What you need to do
Take every line of the material below that includes the string "RenderPhase" and copy it out.

Provided material

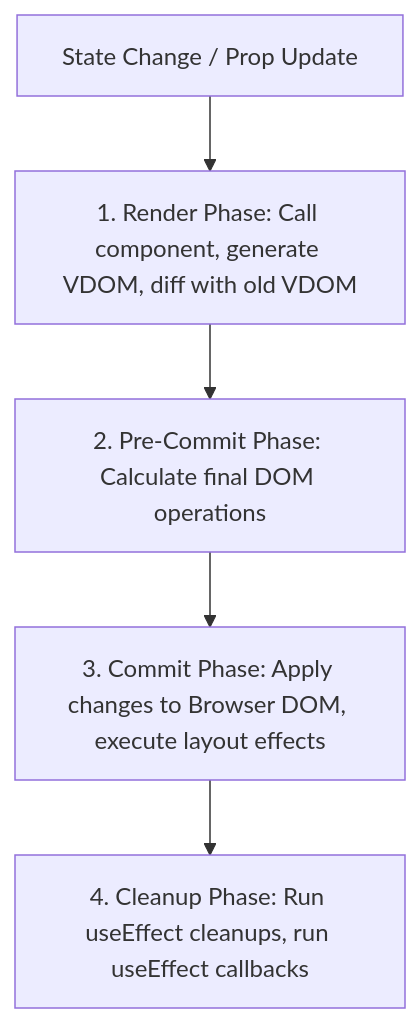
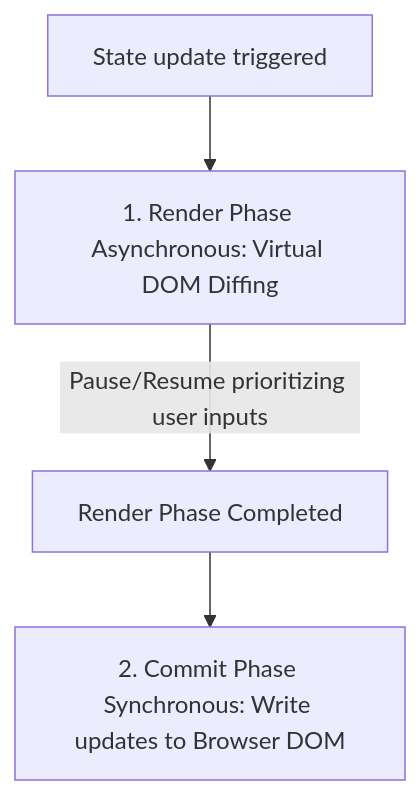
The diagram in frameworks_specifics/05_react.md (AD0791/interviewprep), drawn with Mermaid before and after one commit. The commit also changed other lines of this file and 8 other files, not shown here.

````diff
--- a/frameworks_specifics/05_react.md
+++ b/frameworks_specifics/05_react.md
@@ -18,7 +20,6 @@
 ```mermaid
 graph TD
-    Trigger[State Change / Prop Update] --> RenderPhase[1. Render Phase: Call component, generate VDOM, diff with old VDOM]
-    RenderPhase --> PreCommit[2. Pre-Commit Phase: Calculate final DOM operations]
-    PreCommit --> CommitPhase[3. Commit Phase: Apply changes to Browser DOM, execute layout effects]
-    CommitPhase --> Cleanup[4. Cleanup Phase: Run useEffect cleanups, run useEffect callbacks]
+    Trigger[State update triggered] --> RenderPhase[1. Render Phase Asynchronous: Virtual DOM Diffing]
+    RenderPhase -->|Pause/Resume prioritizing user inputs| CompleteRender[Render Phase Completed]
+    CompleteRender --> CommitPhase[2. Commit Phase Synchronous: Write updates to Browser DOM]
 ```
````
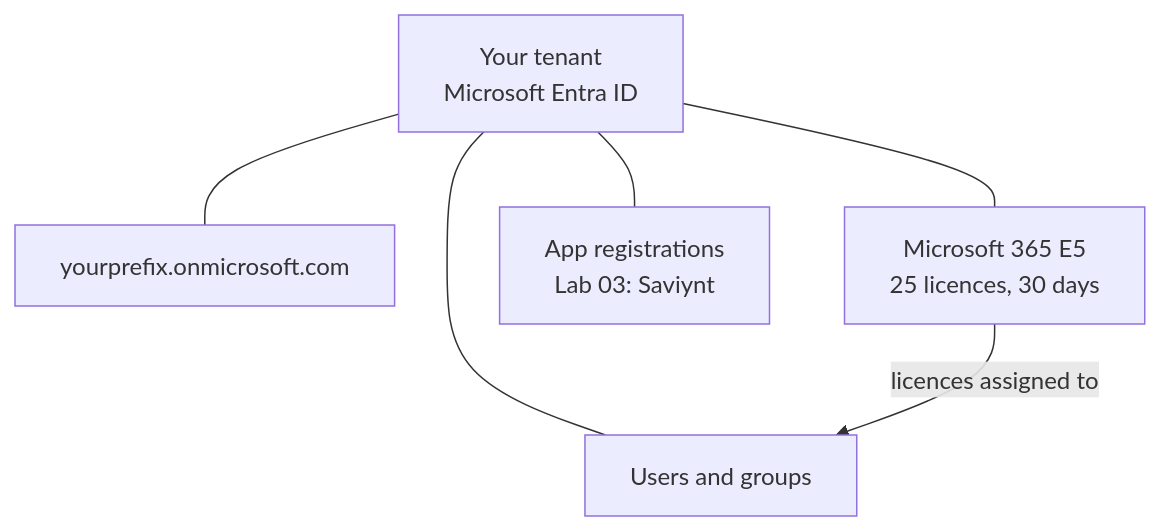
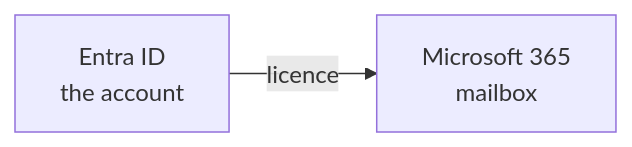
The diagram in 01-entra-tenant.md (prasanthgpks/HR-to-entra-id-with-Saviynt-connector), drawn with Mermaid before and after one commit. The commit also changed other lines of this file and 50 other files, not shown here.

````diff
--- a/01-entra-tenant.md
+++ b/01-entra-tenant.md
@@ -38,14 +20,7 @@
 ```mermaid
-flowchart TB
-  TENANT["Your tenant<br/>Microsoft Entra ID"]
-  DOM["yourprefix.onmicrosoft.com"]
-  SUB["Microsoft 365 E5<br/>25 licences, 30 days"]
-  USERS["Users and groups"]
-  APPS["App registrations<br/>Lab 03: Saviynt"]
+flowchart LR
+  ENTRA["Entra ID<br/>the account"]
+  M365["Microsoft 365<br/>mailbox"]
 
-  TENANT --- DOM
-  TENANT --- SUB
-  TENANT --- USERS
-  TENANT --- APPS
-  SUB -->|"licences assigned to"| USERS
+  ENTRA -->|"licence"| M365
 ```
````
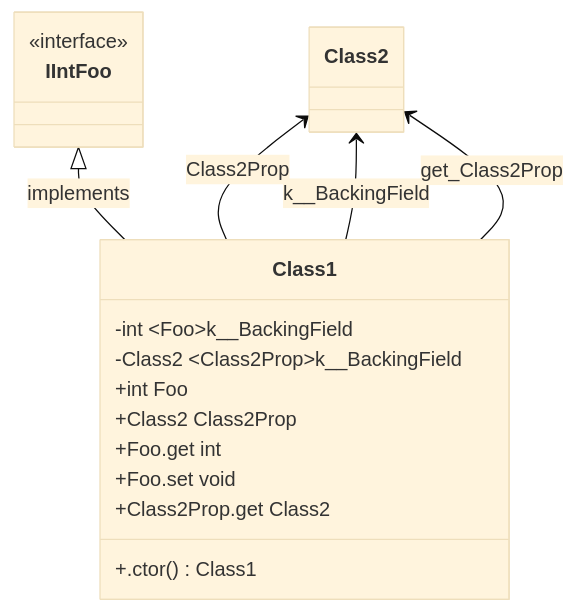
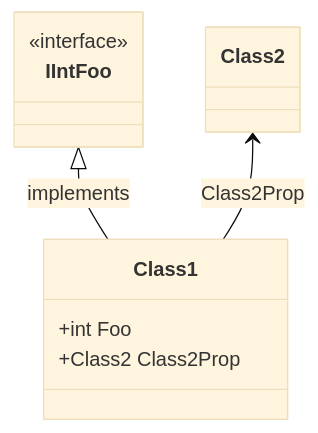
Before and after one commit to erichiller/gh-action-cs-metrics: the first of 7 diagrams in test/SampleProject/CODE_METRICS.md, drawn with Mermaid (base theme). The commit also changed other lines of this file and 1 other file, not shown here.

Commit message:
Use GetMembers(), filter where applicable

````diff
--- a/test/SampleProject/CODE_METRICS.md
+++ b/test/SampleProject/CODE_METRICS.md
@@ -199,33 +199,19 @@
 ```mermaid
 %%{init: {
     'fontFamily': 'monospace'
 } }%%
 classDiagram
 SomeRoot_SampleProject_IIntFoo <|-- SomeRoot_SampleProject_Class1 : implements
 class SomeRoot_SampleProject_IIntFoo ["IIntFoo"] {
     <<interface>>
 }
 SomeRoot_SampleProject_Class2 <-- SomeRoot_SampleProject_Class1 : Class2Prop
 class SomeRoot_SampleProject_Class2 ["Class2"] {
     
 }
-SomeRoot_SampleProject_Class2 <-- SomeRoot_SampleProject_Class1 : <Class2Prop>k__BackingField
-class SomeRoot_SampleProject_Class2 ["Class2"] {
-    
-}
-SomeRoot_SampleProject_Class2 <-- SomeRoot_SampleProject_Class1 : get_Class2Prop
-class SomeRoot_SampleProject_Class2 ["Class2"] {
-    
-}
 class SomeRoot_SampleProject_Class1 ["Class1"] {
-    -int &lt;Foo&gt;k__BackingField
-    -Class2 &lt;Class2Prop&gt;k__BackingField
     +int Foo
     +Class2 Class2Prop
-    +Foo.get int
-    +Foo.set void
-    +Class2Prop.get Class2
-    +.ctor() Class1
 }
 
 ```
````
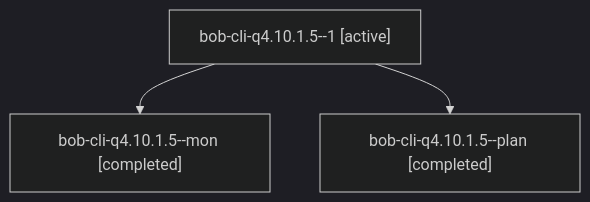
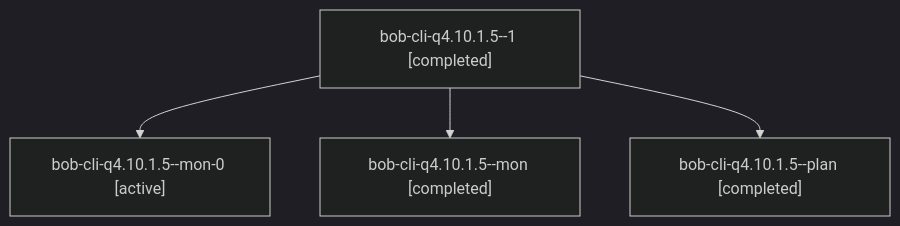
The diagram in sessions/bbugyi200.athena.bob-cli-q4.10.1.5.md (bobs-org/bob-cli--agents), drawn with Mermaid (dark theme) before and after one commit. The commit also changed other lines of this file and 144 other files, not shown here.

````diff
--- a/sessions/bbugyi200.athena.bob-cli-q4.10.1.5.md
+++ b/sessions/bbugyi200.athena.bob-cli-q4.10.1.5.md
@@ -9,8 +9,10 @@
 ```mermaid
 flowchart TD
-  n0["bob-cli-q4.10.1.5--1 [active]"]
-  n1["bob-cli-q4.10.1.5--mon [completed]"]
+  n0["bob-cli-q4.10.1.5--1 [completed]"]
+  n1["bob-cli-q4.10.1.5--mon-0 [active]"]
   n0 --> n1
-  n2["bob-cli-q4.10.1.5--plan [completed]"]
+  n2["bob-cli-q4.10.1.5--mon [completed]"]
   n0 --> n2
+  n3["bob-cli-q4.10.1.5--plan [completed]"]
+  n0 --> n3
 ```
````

Exercise answer
-    Trigger[State Change / Prop Update] --> RenderPhase[1. Render Phase: Call component, generate VDOM, diff with old VDOM]
-    RenderPhase --> PreCommit[2. Pre-Commit Phase: Calculate final DOM operations]
+    Trigger[State update triggered] --> RenderPhase[1. Render Phase Asynchronous: Virtual DOM Diffing]
+    RenderPhase -->|Pause/Resume prioritizing user inputs| CompleteRender[Render Phase Completed]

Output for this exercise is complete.